» **PROBLEM DESCRIPTION**
Gather up every line from the entries below that uses the word "README".

» **INPUT RECORDS**
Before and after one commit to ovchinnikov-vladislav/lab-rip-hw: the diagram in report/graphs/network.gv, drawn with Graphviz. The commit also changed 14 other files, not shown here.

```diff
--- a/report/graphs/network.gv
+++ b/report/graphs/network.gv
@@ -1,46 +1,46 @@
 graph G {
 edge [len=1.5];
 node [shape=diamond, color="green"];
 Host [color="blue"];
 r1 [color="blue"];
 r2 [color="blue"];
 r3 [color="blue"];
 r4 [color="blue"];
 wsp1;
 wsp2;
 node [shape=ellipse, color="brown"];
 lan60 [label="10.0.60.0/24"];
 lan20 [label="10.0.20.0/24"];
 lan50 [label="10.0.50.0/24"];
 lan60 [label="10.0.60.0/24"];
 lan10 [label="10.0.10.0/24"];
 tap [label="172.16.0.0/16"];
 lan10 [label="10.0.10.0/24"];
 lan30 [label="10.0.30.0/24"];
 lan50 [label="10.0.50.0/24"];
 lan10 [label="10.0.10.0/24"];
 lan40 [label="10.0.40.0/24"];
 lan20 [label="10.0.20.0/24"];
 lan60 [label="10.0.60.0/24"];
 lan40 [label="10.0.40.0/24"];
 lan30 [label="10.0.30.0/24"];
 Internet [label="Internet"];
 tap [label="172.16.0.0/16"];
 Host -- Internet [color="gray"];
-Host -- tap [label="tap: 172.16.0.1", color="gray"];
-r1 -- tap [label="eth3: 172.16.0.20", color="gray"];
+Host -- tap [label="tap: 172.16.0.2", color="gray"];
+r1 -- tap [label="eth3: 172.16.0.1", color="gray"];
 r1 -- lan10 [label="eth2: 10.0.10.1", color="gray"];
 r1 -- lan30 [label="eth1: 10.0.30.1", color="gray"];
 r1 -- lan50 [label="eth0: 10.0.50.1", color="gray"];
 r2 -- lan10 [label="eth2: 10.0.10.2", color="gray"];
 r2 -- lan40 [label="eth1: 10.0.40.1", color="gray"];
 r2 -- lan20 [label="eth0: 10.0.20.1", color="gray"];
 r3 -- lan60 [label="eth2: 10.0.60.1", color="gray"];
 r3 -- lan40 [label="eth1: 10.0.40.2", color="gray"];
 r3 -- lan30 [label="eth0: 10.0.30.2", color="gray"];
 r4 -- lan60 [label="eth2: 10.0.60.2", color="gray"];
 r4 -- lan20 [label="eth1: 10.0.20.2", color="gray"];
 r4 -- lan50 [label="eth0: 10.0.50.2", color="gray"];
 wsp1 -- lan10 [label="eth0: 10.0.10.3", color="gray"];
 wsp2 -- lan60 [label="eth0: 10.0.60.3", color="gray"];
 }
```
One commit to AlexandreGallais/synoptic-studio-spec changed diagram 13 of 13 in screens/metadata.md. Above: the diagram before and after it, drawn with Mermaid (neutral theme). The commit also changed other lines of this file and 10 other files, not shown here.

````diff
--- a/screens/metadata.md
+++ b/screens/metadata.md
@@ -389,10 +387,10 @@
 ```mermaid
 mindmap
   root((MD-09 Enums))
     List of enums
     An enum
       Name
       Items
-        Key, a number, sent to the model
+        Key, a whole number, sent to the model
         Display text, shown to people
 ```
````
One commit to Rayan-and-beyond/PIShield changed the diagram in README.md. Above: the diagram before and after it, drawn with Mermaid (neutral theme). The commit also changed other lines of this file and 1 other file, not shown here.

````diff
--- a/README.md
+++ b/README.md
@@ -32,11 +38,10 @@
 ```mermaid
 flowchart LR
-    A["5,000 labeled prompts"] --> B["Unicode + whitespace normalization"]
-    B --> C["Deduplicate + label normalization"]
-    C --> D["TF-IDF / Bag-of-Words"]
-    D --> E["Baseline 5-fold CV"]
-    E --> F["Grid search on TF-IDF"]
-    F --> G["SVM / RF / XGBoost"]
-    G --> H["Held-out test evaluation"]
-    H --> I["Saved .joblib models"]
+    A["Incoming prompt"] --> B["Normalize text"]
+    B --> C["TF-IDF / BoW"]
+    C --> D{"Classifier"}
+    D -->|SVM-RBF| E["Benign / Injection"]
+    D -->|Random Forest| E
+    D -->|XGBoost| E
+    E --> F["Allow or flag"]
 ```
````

» **SOLUTION**
One commit to Rayan-and-beyond/PIShield changed the diagram in README.md. Above: the diagram before and after it, drawn with Mermaid (neutral theme). The commit also changed other lines of this file and 1 other file, not shown here.
--- a/README.md
+++ b/README.md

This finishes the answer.